It’s also led by a highly experienced and competent team. Splitero launched with $5.8 million in seed funding, led by Adam Pase and his company Gemini Ventures. Partner investors include Permit Ventures, Fiat Ventures, and more. In total, they have secured over $1 billion in financing.
The team consists of co-founder and CEO Michael Gifford, who is a fintech and real estate expert and has worked with LendingHome now known as Kiavi, as well as COO David Zvaifler who founded Pacific Pines Real Estate and has served as COO of Apollo Realty Investments.
Note that Splitero is currently only serving California. Though some see this as a downside, it doesn’t mean that it won’t expand to other states. However, it takes time to get the company’s practices up to par to be able to serve other states, and it’s a lot more complicated than one might think. Each and every state has its own unique spin on requirements.
The fact that Splitero is only serving one state at the moment can be taken as a sign that it wants to focus on quality and execution rather than quickly expanding beyond its means.
Splitero Reviews: Success Stories
Splitero is a shared equity agreement that allows homeowners to borrow money against the increased value of their homes. There are some pros and cons, but overall, with such a long repayment schedule of 30 years and no monthly payments, it could be a good option for those who are looking for an alternative to traditional loans.

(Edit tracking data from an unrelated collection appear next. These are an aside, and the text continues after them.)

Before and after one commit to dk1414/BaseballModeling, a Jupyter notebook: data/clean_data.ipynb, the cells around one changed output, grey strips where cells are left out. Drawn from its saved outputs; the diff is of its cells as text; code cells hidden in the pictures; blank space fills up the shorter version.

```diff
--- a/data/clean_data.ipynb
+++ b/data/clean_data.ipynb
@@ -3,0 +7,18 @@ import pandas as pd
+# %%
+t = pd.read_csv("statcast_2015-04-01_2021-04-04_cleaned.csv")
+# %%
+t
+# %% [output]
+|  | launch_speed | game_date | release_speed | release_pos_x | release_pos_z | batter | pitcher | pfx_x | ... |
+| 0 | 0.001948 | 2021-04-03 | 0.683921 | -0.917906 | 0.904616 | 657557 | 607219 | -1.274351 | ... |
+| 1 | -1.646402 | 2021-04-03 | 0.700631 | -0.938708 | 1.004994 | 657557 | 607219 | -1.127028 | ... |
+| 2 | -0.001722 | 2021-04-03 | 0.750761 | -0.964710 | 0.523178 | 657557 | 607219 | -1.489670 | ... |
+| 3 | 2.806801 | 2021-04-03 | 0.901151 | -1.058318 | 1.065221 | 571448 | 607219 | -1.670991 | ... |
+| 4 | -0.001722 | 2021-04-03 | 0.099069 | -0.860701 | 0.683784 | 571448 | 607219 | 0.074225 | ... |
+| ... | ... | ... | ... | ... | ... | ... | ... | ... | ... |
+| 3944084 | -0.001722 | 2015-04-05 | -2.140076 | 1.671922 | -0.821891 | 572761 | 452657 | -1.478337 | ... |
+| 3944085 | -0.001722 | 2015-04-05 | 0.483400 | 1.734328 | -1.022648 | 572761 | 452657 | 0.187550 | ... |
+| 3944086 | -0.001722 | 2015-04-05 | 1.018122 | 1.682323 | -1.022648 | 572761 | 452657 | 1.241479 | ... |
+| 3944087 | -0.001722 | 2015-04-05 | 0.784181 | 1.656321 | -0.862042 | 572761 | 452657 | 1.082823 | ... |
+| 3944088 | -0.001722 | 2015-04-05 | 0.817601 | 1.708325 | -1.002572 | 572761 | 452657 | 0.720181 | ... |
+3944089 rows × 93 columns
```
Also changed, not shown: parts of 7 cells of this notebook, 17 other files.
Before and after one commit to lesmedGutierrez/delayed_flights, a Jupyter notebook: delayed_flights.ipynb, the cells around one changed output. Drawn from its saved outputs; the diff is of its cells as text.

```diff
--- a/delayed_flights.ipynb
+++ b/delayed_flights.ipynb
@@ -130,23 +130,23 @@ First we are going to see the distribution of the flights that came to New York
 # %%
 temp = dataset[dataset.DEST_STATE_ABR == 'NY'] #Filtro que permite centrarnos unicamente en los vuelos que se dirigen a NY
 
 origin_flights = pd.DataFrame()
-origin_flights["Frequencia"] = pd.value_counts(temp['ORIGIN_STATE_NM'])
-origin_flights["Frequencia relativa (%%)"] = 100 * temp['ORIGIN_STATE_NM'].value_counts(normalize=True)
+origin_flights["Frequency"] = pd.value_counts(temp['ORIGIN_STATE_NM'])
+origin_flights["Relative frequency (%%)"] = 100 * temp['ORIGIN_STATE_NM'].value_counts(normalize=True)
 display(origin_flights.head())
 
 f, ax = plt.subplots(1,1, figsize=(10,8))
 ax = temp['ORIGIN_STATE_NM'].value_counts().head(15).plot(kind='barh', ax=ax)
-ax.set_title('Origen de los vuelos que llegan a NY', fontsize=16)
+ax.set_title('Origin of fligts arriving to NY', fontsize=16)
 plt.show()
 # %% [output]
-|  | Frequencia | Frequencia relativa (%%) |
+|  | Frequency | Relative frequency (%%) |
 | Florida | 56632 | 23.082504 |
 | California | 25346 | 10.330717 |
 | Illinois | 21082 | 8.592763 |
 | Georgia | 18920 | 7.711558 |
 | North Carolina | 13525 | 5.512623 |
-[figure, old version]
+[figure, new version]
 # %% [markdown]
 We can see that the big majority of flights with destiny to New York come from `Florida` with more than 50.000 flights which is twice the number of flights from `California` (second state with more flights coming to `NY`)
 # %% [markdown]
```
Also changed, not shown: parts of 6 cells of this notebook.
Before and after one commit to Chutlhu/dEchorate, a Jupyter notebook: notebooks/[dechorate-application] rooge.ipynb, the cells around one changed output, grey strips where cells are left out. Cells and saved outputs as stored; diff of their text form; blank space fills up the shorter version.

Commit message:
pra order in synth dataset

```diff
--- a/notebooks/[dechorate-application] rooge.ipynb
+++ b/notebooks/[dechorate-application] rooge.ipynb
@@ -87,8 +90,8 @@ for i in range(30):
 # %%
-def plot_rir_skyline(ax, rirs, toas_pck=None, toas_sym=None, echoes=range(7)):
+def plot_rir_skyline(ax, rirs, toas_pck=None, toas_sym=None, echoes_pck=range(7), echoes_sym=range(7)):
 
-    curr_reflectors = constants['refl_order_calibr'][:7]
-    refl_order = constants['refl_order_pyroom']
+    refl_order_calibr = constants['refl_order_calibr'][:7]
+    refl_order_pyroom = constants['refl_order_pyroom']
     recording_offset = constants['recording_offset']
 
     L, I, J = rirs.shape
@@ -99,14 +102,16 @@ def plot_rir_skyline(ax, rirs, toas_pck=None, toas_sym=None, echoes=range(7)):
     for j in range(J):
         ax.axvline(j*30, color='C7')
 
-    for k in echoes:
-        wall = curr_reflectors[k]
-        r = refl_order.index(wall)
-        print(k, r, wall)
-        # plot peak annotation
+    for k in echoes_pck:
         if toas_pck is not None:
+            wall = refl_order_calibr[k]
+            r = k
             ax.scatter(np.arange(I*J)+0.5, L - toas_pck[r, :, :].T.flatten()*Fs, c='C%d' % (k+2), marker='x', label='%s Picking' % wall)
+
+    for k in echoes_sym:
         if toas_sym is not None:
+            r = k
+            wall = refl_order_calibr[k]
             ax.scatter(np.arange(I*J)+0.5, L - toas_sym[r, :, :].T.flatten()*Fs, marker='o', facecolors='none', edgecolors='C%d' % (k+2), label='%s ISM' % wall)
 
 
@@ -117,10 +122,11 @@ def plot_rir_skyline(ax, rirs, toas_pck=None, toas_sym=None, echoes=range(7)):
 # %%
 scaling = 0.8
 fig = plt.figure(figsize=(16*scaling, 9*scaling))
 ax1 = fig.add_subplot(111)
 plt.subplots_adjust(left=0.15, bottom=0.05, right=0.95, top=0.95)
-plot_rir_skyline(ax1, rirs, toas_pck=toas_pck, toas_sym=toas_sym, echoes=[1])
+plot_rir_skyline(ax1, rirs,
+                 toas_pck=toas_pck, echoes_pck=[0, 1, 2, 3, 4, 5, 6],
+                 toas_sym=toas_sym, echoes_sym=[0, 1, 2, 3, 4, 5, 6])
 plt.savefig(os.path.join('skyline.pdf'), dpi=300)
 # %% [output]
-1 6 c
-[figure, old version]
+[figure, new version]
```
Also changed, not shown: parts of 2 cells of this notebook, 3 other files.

We recommend Splitero for specific use cases. If maintaining 100% equity in your home is important to you (passing the estate to your children or other reasons), Splitero simply isn’t the best choice. But, if you’d be able to use that cash productively and effectively, Splitero could be a game changer for your long-term wealth. It can also help prevent financial disasters that typically accompany the use of predatory loans should an emergency financial situation arise.